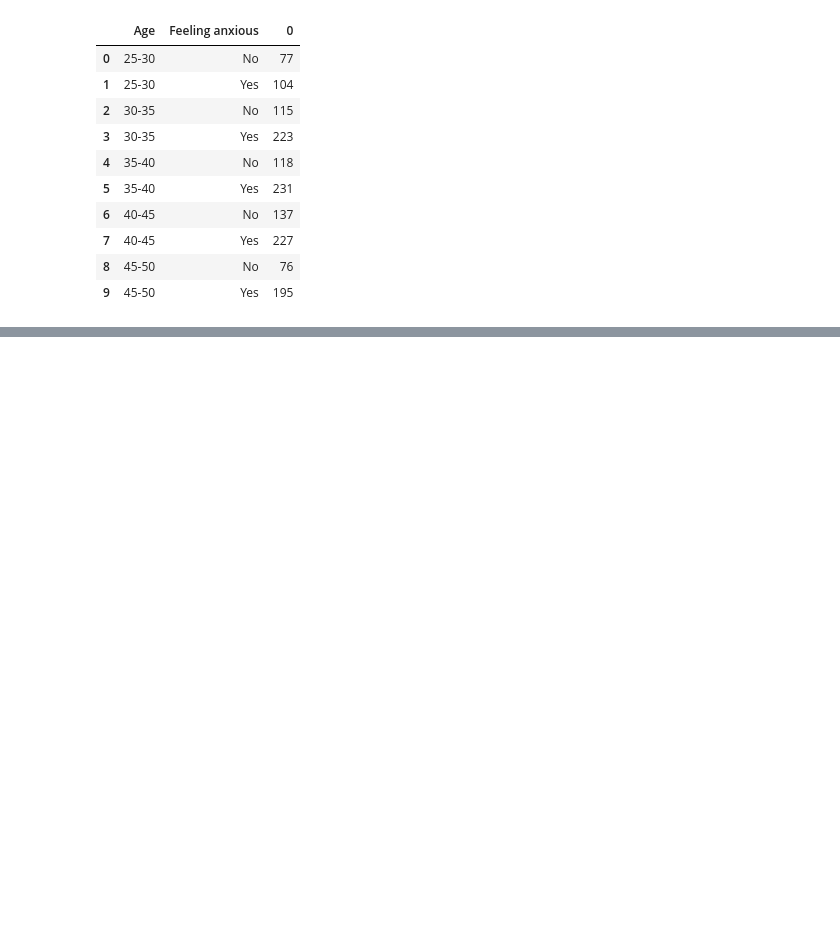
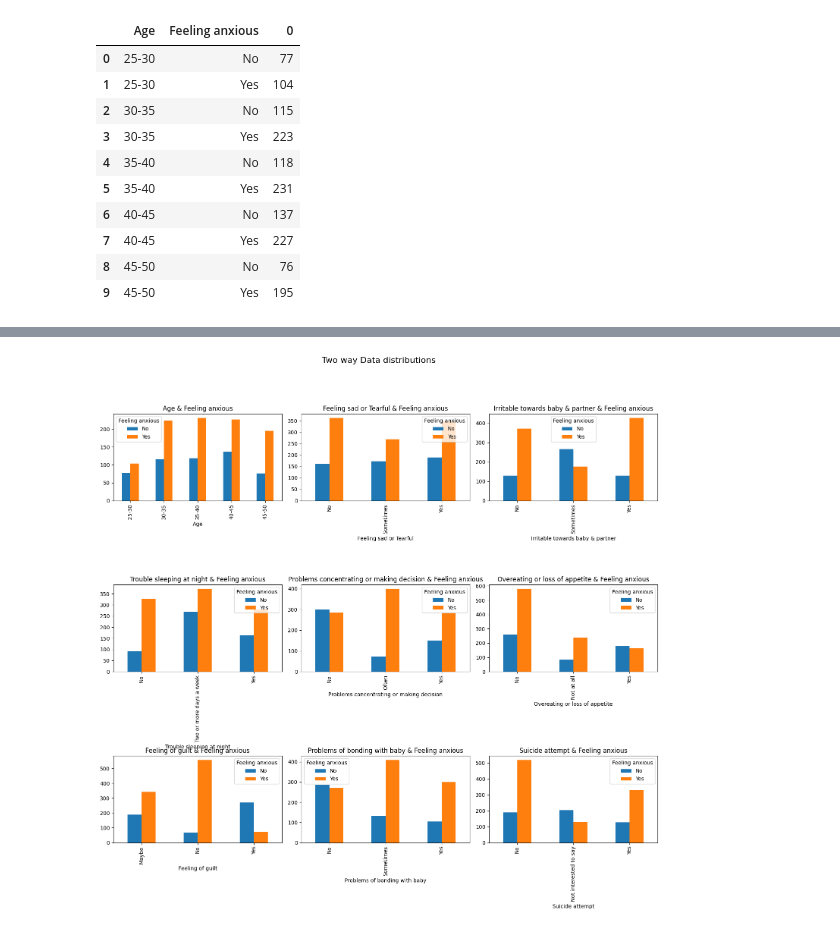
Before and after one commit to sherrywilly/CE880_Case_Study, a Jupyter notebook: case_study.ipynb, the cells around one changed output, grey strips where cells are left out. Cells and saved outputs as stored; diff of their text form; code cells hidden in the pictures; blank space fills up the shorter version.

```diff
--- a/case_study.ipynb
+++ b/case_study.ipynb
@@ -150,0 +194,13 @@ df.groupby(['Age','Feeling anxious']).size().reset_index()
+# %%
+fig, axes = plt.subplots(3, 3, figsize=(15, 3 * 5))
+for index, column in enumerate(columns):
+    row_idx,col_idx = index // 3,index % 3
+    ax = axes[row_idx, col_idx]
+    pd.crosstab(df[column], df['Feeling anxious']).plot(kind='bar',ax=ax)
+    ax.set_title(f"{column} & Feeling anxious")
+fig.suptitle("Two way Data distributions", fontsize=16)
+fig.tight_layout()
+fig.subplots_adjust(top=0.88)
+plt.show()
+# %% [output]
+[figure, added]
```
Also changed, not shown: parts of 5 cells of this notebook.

--

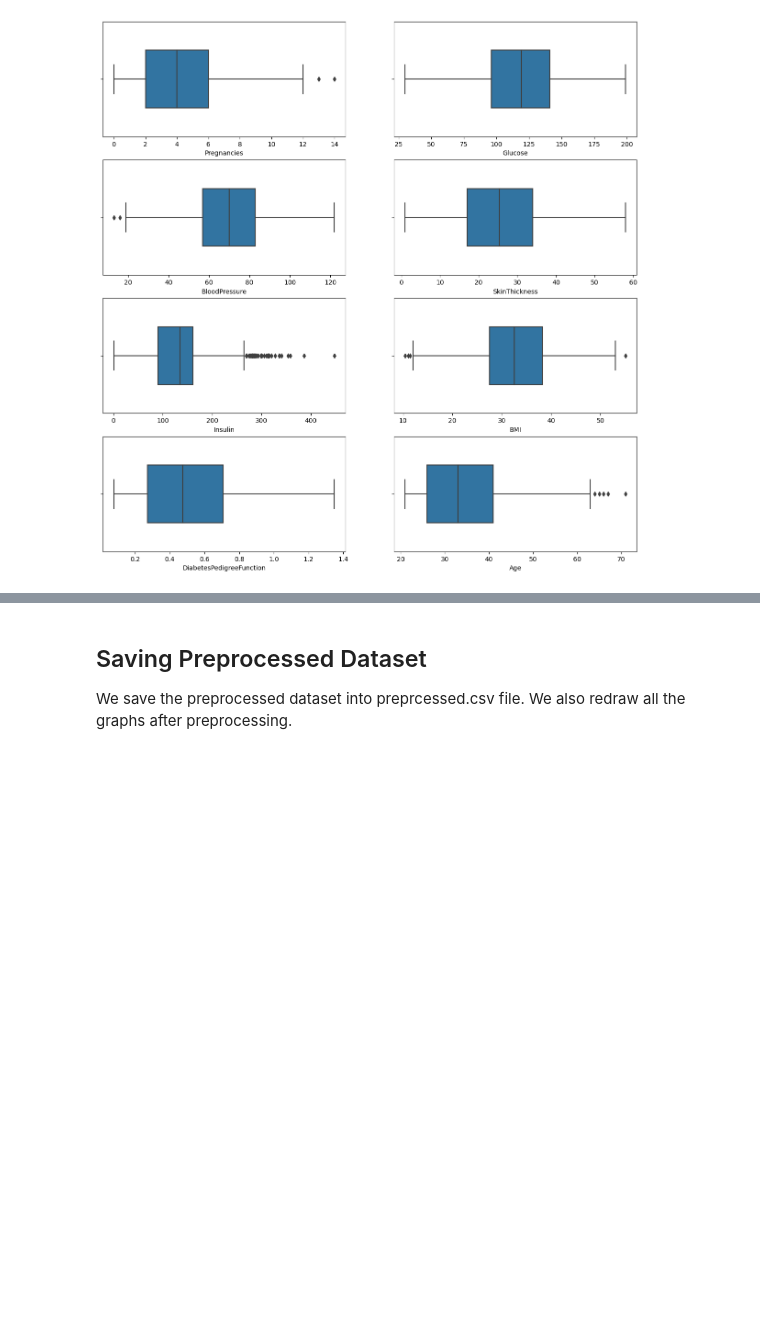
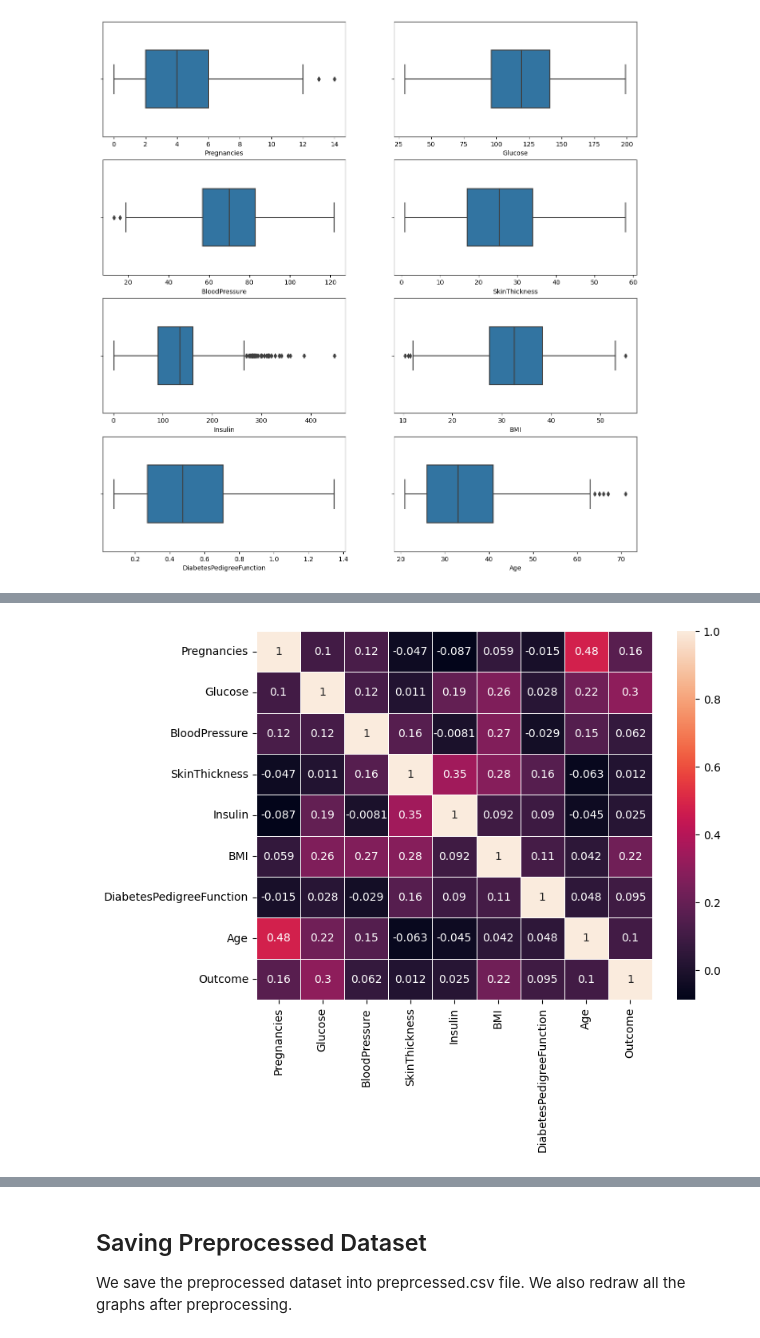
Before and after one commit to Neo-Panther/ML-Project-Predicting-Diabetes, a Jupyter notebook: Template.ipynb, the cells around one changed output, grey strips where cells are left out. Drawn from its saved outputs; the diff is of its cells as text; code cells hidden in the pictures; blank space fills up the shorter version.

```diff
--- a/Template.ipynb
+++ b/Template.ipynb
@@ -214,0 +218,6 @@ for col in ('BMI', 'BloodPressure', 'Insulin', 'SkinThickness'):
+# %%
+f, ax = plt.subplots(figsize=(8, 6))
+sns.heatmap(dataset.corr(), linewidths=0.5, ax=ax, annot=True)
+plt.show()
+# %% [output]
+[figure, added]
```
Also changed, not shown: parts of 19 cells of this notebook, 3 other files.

---

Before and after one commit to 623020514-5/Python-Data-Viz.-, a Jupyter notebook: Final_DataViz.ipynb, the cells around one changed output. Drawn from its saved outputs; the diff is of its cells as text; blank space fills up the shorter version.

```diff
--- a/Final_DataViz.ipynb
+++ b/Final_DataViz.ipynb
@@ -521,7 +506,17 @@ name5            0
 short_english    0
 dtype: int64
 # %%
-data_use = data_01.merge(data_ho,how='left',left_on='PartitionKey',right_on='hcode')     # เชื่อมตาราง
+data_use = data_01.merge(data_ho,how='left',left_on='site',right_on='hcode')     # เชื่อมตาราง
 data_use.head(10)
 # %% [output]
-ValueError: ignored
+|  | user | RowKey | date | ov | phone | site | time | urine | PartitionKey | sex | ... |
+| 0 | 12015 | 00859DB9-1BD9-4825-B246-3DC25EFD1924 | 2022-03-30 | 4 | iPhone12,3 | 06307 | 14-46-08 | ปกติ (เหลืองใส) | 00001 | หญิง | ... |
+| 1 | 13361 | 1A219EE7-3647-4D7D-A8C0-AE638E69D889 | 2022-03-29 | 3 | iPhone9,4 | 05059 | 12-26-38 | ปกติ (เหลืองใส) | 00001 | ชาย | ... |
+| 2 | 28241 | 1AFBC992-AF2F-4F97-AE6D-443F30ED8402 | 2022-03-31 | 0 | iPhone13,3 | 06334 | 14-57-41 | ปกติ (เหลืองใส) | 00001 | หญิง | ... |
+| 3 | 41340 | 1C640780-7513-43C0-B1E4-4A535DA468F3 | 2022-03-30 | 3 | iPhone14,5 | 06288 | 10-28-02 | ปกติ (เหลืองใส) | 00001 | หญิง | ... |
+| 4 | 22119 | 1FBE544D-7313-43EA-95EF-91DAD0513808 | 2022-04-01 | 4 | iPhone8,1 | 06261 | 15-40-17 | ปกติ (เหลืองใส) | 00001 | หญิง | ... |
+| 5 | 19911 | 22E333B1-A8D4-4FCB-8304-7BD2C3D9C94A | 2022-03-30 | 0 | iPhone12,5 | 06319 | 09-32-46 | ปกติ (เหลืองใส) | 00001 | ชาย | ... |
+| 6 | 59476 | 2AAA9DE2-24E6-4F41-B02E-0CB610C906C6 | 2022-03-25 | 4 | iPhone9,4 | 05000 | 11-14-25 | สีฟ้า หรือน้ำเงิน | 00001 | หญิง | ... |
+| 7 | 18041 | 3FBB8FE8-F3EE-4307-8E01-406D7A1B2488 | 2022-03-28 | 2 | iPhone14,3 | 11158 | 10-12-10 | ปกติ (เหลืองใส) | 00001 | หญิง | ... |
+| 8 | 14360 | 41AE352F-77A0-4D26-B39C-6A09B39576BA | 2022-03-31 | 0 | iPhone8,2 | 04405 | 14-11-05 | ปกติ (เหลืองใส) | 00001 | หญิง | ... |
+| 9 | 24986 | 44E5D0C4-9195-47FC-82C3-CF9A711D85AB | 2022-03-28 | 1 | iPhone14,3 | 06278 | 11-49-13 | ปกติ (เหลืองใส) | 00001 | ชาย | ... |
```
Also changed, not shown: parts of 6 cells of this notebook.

▶ _DIRECTIONS_:
Each line of the records that contains the string "merge" must be copied.

▶ _SOLUTION TO THIS EXERCISE_:
-data_use = data_01.merge(data_ho,how='left',left_on='PartitionKey',right_on='hcode')     # เชื่อมตาราง
+data_use = data_01.merge(data_ho,how='left',left_on='site',right_on='hcode')     # เชื่อมตาราง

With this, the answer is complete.